Five Old Cars from Bonhams

Offered by Bonhams | Beaulieu, U.K. | September 1, 2018


1909 Alldays & Onions 10/12HP Tourer

Photo – Bonhams

Alldays & Onions is one of my favorite automotive marque names. It just sounds funny. It was actually two people’s last names from their respective companies that merged in 1889. Cars were available from 1898 through 1918.

This, the 10/12HP was their most successful model, built from 1905 through 1913. Power came from a 1.6-liter two-cylinder engine and this example has been in the same ownership since 1971. A longtime museum car, it does get driven annually, but you might want to check it out a little more thoroughly before planning any road trips. It should bring between $28,000-$33,000. Click here for more info.

Update: Sold $33,513.


1905 Corre Type F Rear-Entrance Tonneau

Photo – Bonhams
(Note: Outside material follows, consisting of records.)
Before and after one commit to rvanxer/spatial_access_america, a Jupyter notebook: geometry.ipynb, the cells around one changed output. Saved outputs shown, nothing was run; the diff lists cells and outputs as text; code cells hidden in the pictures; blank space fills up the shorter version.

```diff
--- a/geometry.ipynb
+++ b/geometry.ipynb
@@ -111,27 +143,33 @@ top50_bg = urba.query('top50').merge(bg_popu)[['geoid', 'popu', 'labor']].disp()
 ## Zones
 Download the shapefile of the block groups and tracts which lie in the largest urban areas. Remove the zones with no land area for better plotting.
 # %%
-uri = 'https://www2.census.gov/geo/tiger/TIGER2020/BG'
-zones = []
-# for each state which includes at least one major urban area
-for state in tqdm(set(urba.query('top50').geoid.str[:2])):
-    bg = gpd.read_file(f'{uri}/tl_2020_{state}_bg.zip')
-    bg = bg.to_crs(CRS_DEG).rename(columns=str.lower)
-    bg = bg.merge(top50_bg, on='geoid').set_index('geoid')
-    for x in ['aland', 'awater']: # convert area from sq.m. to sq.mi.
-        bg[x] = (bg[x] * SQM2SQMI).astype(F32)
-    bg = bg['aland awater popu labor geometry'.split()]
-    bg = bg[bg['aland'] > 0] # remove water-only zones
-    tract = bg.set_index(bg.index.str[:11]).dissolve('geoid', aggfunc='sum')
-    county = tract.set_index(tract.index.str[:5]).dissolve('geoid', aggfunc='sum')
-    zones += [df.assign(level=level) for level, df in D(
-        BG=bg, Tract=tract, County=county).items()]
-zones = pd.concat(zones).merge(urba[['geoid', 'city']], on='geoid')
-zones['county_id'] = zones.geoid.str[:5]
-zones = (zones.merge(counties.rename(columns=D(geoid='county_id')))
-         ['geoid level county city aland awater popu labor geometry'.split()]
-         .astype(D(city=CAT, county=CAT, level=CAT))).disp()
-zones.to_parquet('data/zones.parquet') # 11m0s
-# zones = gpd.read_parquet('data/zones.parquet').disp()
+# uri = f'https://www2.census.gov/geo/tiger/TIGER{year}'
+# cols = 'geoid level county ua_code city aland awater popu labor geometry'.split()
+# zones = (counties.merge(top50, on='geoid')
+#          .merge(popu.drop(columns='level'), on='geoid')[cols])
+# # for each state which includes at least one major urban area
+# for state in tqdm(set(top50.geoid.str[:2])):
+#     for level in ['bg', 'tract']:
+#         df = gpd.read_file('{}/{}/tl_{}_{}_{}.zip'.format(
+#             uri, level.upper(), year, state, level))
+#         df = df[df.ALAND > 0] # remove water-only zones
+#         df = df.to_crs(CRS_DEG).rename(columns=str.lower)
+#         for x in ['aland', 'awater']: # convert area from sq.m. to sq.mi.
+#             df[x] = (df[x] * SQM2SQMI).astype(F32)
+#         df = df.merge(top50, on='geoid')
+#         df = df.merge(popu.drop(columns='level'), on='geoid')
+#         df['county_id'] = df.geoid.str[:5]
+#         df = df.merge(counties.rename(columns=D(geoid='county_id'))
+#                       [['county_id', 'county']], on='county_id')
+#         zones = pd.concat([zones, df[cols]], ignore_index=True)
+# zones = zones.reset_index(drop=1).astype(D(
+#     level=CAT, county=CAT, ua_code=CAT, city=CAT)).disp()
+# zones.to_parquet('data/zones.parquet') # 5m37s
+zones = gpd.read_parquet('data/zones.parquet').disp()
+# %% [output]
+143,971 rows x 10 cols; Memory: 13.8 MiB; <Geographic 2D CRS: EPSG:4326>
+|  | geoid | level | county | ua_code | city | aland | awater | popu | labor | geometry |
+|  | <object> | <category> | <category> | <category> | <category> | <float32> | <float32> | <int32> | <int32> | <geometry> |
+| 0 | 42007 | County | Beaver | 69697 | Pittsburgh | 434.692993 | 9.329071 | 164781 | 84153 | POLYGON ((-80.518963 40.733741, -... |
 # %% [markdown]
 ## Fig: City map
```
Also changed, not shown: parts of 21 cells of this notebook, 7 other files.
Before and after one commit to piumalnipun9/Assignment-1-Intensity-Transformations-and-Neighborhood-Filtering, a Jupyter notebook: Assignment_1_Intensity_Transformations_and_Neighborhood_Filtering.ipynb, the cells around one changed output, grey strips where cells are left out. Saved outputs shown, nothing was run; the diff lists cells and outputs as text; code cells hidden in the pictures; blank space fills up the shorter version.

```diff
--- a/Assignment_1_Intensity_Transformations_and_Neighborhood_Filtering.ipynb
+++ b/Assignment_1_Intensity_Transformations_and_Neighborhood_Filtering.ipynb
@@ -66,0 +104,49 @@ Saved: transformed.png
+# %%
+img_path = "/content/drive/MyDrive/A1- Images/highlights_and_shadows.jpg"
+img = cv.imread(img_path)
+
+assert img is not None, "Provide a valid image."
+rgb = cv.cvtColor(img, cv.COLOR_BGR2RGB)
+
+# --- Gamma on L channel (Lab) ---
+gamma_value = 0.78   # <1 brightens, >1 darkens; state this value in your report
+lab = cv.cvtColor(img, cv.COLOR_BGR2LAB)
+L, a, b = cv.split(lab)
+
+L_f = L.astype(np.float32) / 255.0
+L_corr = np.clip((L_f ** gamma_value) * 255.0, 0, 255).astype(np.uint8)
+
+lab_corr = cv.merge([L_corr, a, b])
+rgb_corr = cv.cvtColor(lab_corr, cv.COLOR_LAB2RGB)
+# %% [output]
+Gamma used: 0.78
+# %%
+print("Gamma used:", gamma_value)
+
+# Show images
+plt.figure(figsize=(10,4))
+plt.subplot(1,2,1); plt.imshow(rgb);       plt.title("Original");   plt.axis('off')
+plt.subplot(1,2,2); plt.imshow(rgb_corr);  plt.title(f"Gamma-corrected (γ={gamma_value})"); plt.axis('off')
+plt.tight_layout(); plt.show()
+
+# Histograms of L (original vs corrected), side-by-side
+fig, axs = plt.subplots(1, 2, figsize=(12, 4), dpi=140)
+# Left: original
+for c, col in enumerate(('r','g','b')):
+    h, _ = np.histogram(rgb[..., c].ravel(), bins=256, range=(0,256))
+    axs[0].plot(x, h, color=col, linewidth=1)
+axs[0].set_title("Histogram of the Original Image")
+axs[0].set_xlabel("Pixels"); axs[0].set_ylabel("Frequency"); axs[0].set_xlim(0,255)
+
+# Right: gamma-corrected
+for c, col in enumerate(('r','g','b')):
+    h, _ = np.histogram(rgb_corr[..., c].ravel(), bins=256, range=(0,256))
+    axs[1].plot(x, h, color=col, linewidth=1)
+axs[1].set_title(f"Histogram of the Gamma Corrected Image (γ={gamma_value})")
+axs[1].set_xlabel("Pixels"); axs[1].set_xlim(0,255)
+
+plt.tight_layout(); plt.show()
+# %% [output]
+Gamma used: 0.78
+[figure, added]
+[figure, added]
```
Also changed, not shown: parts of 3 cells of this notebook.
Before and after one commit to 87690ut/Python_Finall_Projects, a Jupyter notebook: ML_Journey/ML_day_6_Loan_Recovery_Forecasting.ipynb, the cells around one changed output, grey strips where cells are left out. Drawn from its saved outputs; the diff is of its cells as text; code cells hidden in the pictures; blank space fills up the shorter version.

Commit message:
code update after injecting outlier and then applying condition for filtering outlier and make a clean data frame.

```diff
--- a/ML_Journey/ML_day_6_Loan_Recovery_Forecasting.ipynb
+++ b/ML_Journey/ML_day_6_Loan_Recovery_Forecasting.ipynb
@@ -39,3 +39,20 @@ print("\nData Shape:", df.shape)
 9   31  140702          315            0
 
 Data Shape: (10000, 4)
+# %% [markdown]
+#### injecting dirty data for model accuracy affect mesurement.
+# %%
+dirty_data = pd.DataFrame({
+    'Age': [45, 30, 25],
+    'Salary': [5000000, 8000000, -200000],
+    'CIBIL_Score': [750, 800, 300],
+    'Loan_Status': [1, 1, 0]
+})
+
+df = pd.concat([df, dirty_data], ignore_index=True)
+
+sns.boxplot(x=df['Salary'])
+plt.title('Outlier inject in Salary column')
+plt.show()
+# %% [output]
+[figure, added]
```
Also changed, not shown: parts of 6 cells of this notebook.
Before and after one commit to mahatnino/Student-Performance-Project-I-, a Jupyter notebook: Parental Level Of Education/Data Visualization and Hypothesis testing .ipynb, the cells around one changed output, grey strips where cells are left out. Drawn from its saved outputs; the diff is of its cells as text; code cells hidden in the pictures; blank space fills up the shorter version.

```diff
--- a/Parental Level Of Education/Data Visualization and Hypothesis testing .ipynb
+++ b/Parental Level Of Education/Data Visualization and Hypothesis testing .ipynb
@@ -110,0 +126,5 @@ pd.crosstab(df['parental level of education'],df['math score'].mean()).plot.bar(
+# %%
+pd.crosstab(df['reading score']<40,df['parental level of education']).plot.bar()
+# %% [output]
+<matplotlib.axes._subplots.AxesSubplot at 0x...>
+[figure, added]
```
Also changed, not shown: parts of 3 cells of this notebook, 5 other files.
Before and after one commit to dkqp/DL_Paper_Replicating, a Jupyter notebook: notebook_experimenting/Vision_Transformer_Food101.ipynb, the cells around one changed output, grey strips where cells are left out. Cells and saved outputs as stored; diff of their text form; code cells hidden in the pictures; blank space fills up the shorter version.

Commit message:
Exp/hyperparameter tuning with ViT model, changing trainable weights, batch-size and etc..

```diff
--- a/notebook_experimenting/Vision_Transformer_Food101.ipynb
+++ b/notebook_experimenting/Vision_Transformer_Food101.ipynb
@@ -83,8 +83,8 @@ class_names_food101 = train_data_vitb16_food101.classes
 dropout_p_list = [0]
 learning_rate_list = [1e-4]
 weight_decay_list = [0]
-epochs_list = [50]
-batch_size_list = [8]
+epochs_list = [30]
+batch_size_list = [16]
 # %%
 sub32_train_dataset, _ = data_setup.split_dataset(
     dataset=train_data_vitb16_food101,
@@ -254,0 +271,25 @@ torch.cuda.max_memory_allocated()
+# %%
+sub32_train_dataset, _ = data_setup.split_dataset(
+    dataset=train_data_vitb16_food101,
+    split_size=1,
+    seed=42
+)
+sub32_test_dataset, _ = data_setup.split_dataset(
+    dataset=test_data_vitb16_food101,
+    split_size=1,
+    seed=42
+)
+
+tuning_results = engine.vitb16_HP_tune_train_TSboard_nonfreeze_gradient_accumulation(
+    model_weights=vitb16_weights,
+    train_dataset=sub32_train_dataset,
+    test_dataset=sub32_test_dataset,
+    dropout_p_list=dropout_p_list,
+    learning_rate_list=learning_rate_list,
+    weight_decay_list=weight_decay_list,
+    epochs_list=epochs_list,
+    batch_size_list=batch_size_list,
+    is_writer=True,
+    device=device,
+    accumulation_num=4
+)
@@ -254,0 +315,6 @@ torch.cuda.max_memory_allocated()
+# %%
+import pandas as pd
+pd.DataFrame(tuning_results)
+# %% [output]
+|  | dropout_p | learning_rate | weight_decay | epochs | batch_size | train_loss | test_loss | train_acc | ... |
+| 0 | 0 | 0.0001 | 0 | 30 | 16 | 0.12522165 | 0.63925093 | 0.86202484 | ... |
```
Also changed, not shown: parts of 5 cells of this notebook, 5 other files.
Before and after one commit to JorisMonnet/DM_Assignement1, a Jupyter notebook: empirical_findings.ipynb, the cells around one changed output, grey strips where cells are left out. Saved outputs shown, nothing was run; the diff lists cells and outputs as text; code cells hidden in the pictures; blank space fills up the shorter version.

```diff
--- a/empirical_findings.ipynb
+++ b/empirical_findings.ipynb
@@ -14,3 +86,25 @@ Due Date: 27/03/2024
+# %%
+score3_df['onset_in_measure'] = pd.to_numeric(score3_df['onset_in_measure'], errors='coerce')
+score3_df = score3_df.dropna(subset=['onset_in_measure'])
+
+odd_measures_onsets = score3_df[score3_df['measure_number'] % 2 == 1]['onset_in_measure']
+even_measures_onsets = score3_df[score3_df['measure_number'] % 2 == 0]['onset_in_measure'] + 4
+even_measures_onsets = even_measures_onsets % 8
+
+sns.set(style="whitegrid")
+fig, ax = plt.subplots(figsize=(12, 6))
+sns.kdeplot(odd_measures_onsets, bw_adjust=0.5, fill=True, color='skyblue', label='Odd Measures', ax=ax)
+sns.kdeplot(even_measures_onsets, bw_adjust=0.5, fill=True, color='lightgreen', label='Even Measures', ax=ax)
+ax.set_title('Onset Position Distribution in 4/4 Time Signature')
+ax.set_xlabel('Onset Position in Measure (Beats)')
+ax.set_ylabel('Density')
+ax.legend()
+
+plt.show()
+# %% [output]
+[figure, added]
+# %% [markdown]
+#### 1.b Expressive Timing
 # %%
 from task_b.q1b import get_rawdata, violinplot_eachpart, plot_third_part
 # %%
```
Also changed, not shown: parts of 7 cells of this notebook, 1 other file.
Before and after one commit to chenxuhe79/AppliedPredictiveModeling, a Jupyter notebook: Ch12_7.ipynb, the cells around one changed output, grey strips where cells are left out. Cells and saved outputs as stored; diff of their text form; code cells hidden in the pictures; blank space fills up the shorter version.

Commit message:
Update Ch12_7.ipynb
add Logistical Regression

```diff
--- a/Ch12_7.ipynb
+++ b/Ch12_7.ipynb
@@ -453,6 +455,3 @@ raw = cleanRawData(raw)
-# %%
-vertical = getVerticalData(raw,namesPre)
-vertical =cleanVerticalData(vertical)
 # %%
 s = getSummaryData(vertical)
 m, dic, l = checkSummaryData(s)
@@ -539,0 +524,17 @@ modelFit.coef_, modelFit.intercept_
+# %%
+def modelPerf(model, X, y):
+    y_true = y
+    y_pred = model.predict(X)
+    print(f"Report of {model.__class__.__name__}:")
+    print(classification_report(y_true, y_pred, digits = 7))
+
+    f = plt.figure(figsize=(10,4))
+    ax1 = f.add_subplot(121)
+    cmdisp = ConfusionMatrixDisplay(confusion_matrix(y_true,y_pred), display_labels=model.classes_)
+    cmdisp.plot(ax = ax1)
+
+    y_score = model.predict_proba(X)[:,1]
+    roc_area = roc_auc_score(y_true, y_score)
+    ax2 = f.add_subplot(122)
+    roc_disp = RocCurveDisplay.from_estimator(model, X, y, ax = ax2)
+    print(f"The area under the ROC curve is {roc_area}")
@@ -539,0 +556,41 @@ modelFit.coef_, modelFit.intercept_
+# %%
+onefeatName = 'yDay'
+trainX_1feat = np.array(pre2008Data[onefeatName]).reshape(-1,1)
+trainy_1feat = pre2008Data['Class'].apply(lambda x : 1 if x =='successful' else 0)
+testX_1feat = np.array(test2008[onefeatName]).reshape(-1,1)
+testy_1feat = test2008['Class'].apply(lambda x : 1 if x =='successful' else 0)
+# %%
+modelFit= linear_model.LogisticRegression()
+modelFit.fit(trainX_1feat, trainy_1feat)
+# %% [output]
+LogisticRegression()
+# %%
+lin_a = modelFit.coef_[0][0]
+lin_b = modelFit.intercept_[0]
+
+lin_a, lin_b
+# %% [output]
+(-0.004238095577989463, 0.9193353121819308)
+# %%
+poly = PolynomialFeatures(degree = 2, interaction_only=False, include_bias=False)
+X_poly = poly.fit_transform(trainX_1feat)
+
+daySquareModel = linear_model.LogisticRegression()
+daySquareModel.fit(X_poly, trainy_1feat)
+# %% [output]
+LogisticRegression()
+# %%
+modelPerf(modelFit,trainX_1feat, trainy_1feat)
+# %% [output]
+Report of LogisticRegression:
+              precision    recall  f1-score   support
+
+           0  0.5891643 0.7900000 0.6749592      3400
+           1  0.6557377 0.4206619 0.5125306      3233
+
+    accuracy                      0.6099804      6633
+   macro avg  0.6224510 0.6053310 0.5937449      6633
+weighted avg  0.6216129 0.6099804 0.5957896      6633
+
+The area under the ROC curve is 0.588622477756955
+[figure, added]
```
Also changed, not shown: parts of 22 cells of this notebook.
Corre was founded in 1901 by Jean-Marie Corre in Levallois-Perret, France. The company actually lasted until 1949, but the name had changed to La Licorne. Corre-branded cars were only produced through 1907 when the company became known as Corre-La Licorne.

This Type F was Corre’s single-cylinder model in 1905. It’s a De Dion engine and the body is by Delalande. Not much about this car is known prior to 1957 and the current owner acquired the car in 2005. It should bring between $28,000-$33,000. Click here for more info.

Update: Sold $40,215


1910 Paige-Detroit 25HP Challenger Open Tourer

Photo – Bonhams

Paige-Detroit has an amusing early history. Harry Jewett bankrolled a car built by Andrew Bachle and promoted by Fred O. Paige in 1909 in Detroit. The Page-Detroit went on sale in 1909 and after 1910 production was halted because Jewett thought the cars were terrible. He forced Paige (company president) out and dropped the “Detroit” suffix and re-launched Paige, which lasted until he sold it to the Graham Brothers in 1927.

This “Model No. 1” is one of those early “terrible” cars. This was the first – and only – model sold by Paige-Detroit and it’s powered by a kind of weird two-stroke, 2.2-liter three-cylinder engine that was somehow capable of 25 horsepower. Only two of these are thought to still exist and this one was reportedly part of the Henry Ford from 1930 until 1985. It’s been in Belgium since 1993 and probably hasn’t been run since it went to the Ford Museum way back when. Completely original, it should bring between $57,000-$83,000. Click here for more info.

Update: Not sold.

Update: Sold, Bonhams Retromobile 2019, $37,838.


1908 Phoenix 10HP Sports

Photo – Bonhams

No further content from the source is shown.